    Passing through the hazy corridors of pre and proto historic times- the vestiges of which still lie preserved in the forms of painted rock shelters, megaliths, cup-marks etc all over - the Kumaon hills start surfacing as a geographical expression around 6th century AD. From among the plurality of micro-cultures and societies sheltered across the Himalayan region sine the time immemorial an ethnic group called kunindas were probably the first to assert themselves as the rulers of much of the area corresponding to modern Kumaon.    
    Around 6th century AD another house, known to the history by the name of katyuries, succeeded them. Yuan-chwang (Huen-tsang) the celebrated Chinese traveller of 7th century AD while visiting parts of Kumaon also came across a certain 'female kingdom'. It appears that despite the consolidating forces ever on rise the multiplicity of small principalities under the lords of different ethnic groups also kept holding its sway for long.

    The Chequred history of Katyuri dynasty, spoken about at length in Jagars, which are long ballad poems sung during the traditional rituals of spirit possession séance, starts getting overlapped around 8th century AD by yet another regional power called chandas. By 13th and 14th century AD they are seen as an imperial power in offing, holding a sway even in the foothill regions from the most ancient Himalayan settlement of Champawat. Later (by 16th cent.AD) they shifted the centre of power from Chapmawat to Almora -a small fortified settlement which in the successive centuries was destined to grow as the capital city of Kumaon. Before passing into the hands of British, finally in the year 1815, the kingdom of Kumaon also saw a brief interlude (from 1790 to 1815) of gross tyranny and oppression under the Gurkhas of adjoining Nepal.

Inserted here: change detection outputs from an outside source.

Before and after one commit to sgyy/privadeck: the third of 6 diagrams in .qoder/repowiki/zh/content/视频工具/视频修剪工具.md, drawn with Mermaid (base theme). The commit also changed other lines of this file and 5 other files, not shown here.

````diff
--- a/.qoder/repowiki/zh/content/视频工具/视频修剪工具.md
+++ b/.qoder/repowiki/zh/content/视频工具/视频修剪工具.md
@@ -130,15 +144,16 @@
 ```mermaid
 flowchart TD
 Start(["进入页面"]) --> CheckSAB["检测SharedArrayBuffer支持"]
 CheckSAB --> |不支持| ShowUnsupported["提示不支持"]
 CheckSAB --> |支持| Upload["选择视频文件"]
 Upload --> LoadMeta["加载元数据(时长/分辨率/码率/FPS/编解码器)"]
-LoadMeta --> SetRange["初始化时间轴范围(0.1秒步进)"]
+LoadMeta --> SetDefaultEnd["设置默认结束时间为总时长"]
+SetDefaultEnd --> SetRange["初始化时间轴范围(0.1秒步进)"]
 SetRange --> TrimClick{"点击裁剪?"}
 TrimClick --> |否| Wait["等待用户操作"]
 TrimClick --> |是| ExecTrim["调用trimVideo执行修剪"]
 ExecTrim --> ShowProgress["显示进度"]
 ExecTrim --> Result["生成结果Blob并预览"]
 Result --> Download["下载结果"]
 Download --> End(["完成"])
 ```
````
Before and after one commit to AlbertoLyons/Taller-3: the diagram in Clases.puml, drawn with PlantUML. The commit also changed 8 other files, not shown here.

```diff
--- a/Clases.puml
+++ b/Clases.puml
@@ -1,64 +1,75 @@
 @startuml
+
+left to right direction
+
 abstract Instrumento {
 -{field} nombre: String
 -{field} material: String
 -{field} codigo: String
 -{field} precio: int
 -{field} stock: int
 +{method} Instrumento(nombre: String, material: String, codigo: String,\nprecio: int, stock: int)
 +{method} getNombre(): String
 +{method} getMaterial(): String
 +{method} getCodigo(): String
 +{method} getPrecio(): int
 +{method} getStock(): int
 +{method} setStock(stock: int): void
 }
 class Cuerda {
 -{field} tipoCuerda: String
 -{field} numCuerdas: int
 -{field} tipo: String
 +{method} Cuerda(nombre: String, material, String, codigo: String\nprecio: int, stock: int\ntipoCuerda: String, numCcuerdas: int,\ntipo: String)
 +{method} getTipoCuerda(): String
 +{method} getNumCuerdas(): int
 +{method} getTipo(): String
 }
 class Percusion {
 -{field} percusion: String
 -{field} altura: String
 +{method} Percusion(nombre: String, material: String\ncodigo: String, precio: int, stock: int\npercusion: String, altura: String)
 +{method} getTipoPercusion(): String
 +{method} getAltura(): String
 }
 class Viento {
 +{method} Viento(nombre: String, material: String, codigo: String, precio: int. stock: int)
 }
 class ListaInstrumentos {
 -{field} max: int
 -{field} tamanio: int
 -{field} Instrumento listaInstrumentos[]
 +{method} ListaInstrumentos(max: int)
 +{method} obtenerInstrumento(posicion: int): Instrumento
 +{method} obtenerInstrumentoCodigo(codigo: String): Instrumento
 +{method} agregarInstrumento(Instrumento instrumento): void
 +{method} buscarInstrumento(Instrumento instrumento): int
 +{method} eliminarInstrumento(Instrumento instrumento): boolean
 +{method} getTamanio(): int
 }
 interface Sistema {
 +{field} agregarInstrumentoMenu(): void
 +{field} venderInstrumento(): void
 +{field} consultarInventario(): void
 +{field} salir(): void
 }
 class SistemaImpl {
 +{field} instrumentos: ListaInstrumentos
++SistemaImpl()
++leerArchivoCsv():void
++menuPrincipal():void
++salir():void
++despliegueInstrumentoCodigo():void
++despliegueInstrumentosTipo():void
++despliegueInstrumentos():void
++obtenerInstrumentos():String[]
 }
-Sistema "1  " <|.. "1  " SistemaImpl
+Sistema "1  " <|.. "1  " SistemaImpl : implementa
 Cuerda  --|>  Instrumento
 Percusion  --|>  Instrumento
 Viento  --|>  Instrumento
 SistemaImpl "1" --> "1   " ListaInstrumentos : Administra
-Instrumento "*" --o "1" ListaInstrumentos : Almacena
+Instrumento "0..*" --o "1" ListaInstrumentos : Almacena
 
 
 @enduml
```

    While the vicissitude of history was thus busy enriching the land in terms of heritage, art, culture and traditions the munificence of nature had already bestowed it with the best of her designs.